• _TASK BRIEF_
What you return should be the entries, unchanged, without their pictures.

(Code change snippets)
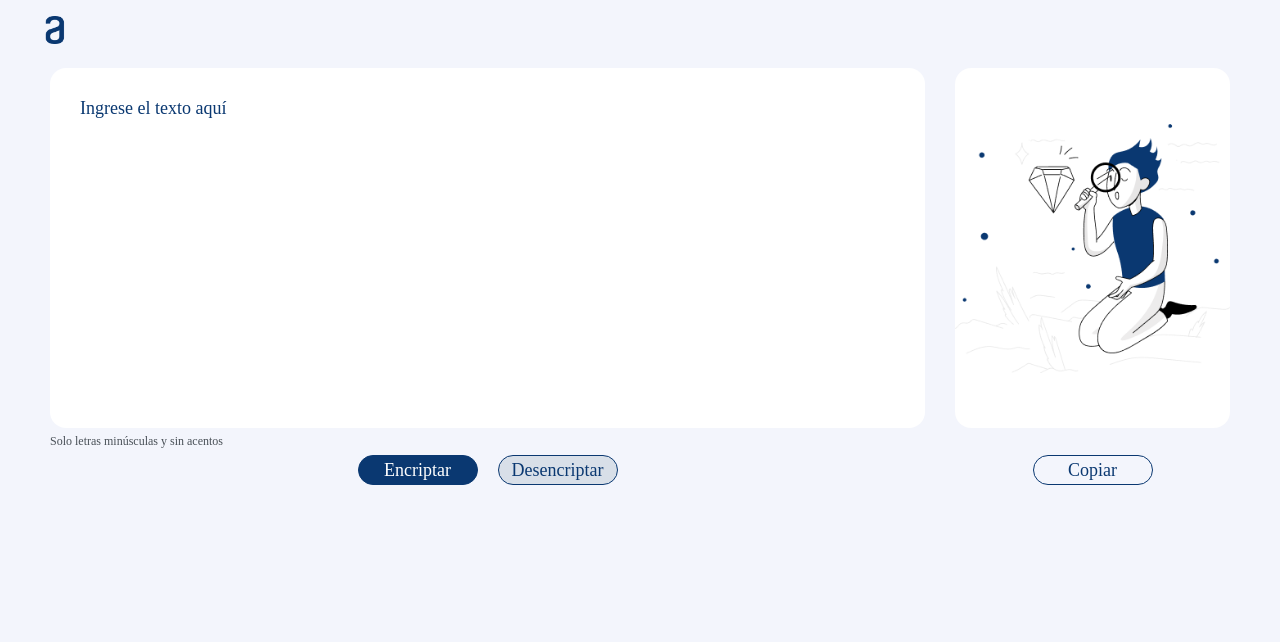
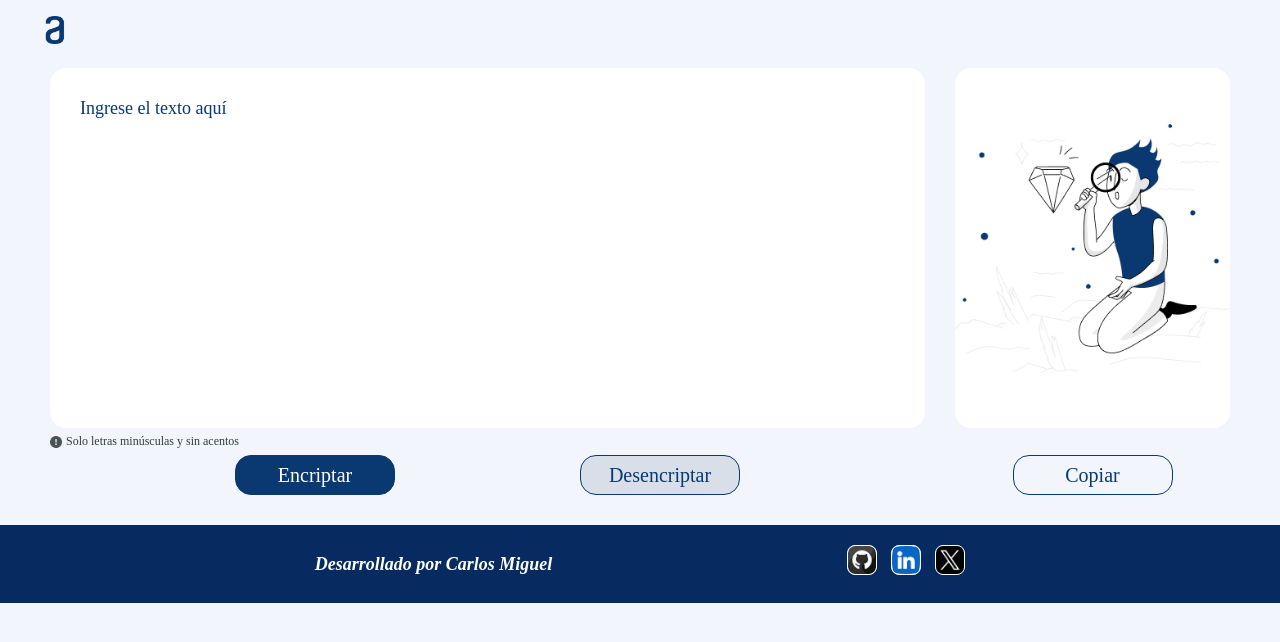
Before and after one commit to Micky-CM/Encriptador-Challenge, a plain HTML site: page index.html in a window 1280 px wide. Drawn offline with Linux system fonts and the light colour scheme.

Commit message:
Agregadas mejoras de estilo en el proyecto

```diff
--- a/css/styles.css
+++ b/css/styles.css
@@ -2,10 +2,10 @@
 :root{
   --background: #F3F5FC;
   --dark-blue: #0A3871;
-  --text-blue: #495057;
-  --text-gray: #343A40;
+  --gray: #343A40;
   --soft-gray: #D8DFE8;
   --white: #ffffff;
+  --footer-blue: #072B61;
 }
 /* Tamaño de texto en rem */
 html{
@@ -63,10 +63,9 @@ main{
 }
 .buttons{
   display: flex;
-  justify-content: center;
-  gap: 2rem;
+  justify-content: space-evenly;
 }
-.encrypt-btn, .decrypt-btn, .copy-btn{
+.btn{
   width: 12rem;
   height: 3rem;
   border-radius: 1.6rem;
@@ -82,7 +81,16 @@ main{
   color: var(--dark-blue);
 }
 .info{
-  color: var(--text-blue);
+  display: flex;
+  align-items: center;
+}
+.info__icon{
+  width: 1.2rem;
+  height: 1.2rem;
+  margin-right: 0.4rem;
+}
+.info__text{
+  color: var(--gray);
   font-size: 1.2rem;
 }
 .copy-btn{
@@ -90,8 +98,35 @@ main{
   color: var(--dark-blue);
   margin-top: 1.9rem;
 }
+footer{
+  display: flex;
+  flex-direction: column;
+  justify-content: center;
+  align-items: center;
+  background: var(--footer-blue);
+  height: auto;
+  padding: 1rem 3rem;
+  margin-top: 2rem;
+  gap: 1rem;
+}
+.footer__info{
+  color: var(--white);
+  font-weight: 600;
+  font-style: italic;
+}
+.footer__media{
+  display: flex;
+  gap: 1.4rem;
+}
+.footer__icon{
+  width: 3rem;
+  height: 3rem;
+  background: var(--white);
+  border: 0.1rem solid var(--white);
+  border-radius: 0.8rem;
+}
 
-@media screen and (min-width: 768px) {
+@media screen and (min-width: 700px) {
   main{
     flex-direction: row;
     padding: 0 5rem;
@@ -102,4 +137,20 @@ main{
   .output-section{
     flex: 1;
   }
+  .btn{
+    width: 16rem;
+    height: 4rem;
+    font-size: 2rem;
+  }
+  .btn:hover{
+    scale: 1.2;
+  }
+  footer{
+    flex-direction: row;
+    justify-content: space-evenly;
+    padding: 2rem 3rem;
+  }
+  .footer__icon:hover{
+    scale: 1.1;
+  }
 }
--- a/index.html
+++ b/index.html
@@ -18,21 +18,31 @@
     <!-- Sección de entrada -->
     <section class="input-section">
         <textarea class="input-text" id="input-text" placeholder="Ingrese el texto aquí"></textarea>
-        <p class="info">Solo letras minúsculas y sin acentos</p>
+        <div class="info">
+          <img class="info__icon" src="/assets/bi_exclamation-circle-fill.png" alt="Ícono de advertencia">
+          <p class="info__text">Solo letras minúsculas y sin acentos</p>
+        </div>
         <div class="buttons">
-            <button class="encrypt-btn" onclick="btnEncrypt()">Encriptar</button>
-            <button class ="decrypt-btn" onclick="btnDecrypt()">Desencriptar</button>
+            <button class="encrypt-btn btn" onclick="btnEncrypt()">Encriptar</button>
+            <button class ="decrypt-btn btn" onclick="btnDecrypt()">Desencriptar</button>
         </div>
     </section>
     <!-- Sección de salida -->
     <section id="output-section">
         <textarea class="output-text" id="output-text"></textarea>
         <div class="buttons">
-          <button class="copy-btn" onclick="copy()">Copiar</button>
+          <button class="copy-btn btn" onclick="copy()">Copiar</button>
         </div>
     </section>
 </main>
-  <footer></footer>
+  <footer>
+    <p class="footer__info">Desarrollado por <strong>Carlos Miguel</strong></p>
+    <ul class="footer__media">
+      <li><a href="https://github.com/Micky-CM"><img class="footer__icon" src="/assets/icons/github.png" alt="Ícono de GitHub"></a></li>
+      <li><a href="https://www.linkedin.com/in/miguel-colque/"><img class="footer__icon" src="/assets/icons/linkedin.png" alt="Ícono de LinkedIn"></a></li>
+      <li><a href="https://x.com/micky_shark"><img class="footer__icon" src="/assets/icons/x-media.png" alt="Ícono de X"></a></li>
+    </ul>
+  </footer>
   <script src="scritp.js"></script>
 </body>
 </html>
```
Also changed, not shown: assets/bi_exclamation-circle-fill.png (added), assets/icons/github.png (added), assets/icons/linkedin.png (added), assets/icons/x-media.png (added).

• _WRITTEN RESPONSE_
Before and after one commit to Micky-CM/Encriptador-Challenge, a plain HTML site: page index.html in a window 1280 px wide. Drawn offline with Linux system fonts and the light colour scheme.

Commit message:
Agregadas mejoras de estilo en el proyecto

```diff
--- a/css/styles.css
+++ b/css/styles.css
@@ -2,10 +2,10 @@
 :root{
   --background: #F3F5FC;
   --dark-blue: #0A3871;
-  --text-blue: #495057;
-  --text-gray: #343A40;
+  --gray: #343A40;
   --soft-gray: #D8DFE8;
   --white: #ffffff;
+  --footer-blue: #072B61;
 }
 /* Tamaño de texto en rem */
 html{
@@ -63,10 +63,9 @@ main{
 }
 .buttons{
   display: flex;
-  justify-content: center;
-  gap: 2rem;
+  justify-content: space-evenly;
 }
-.encrypt-btn, .decrypt-btn, .copy-btn{
+.btn{
   width: 12rem;
   height: 3rem;
   border-radius: 1.6rem;
@@ -82,7 +81,16 @@ main{
   color: var(--dark-blue);
 }
 .info{
-  color: var(--text-blue);
+  display: flex;
+  align-items: center;
+}
+.info__icon{
+  width: 1.2rem;
+  height: 1.2rem;
+  margin-right: 0.4rem;
+}
+.info__text{
+  color: var(--gray);
   font-size: 1.2rem;
 }
 .copy-btn{
@@ -90,8 +98,35 @@ main{
   color: var(--dark-blue);
   margin-top: 1.9rem;
 }
+footer{
+  display: flex;
+  flex-direction: column;
+  justify-content: center;
+  align-items: center;
+  background: var(--footer-blue);
+  height: auto;
+  padding: 1rem 3rem;
+  margin-top: 2rem;
+  gap: 1rem;
+}
+.footer__info{
+  color: var(--white);
+  font-weight: 600;
+  font-style: italic;
+}
+.footer__media{
+  display: flex;
+  gap: 1.4rem;
+}
+.footer__icon{
+  width: 3rem;
+  height: 3rem;
+  background: var(--white);
+  border: 0.1rem solid var(--white);
+  border-radius: 0.8rem;
+}
 
-@media screen and (min-width: 768px) {
+@media screen and (min-width: 700px) {
   main{
     flex-direction: row;
     padding: 0 5rem;
@@ -102,4 +137,20 @@ main{
   .output-section{
     flex: 1;
   }
+  .btn{
+    width: 16rem;
+    height: 4rem;
+    font-size: 2rem;
+  }
+  .btn:hover{
+    scale: 1.2;
+  }
+  footer{
+    flex-direction: row;
+    justify-content: space-evenly;
+    padding: 2rem 3rem;
+  }
+  .footer__icon:hover{
+    scale: 1.1;
+  }
 }
--- a/index.html
+++ b/index.html
@@ -18,21 +18,31 @@
     <!-- Sección de entrada -->
     <section class="input-section">
         <textarea class="input-text" id="input-text" placeholder="Ingrese el texto aquí"></textarea>
-        <p class="info">Solo letras minúsculas y sin acentos</p>
+        <div class="info">
+          <img class="info__icon" src="/assets/bi_exclamation-circle-fill.png" alt="Ícono de advertencia">
+          <p class="info__text">Solo letras minúsculas y sin acentos</p>
+        </div>
         <div class="buttons">
-            <button class="encrypt-btn" onclick="btnEncrypt()">Encriptar</button>
-            <button class ="decrypt-btn" onclick="btnDecrypt()">Desencriptar</button>
+            <button class="encrypt-btn btn" onclick="btnEncrypt()">Encriptar</button>
+            <button class ="decrypt-btn btn" onclick="btnDecrypt()">Desencriptar</button>
         </div>
     </section>
     <!-- Sección de salida -->
     <section id="output-section">
         <textarea class="output-text" id="output-text"></textarea>
         <div class="buttons">
-          <button class="copy-btn" onclick="copy()">Copiar</button>
+          <button class="copy-btn btn" onclick="copy()">Copiar</button>
         </div>
     </section>
 </main>
-  <footer></footer>
+  <footer>
+    <p class="footer__info">Desarrollado por <strong>Carlos Miguel</strong></p>
+    <ul class="footer__media">
+      <li><a href="https://github.com/Micky-CM"><img class="footer__icon" src="/assets/icons/github.png" alt="Ícono de GitHub"></a></li>
+      <li><a href="https://www.linkedin.com/in/miguel-colque/"><img class="footer__icon" src="/assets/icons/linkedin.png" alt="Ícono de LinkedIn"></a></li>
+      <li><a href="https://x.com/micky_shark"><img class="footer__icon" src="/assets/icons/x-media.png" alt="Ícono de X"></a></li>
+    </ul>
+  </footer>
   <script src="scritp.js"></script>
 </body>
 </html>
```
Also changed, not shown: assets/bi_exclamation-circle-fill.png (added), assets/icons/github.png (added), assets/icons/linkedin.png (added), assets/icons/x-media.png (added).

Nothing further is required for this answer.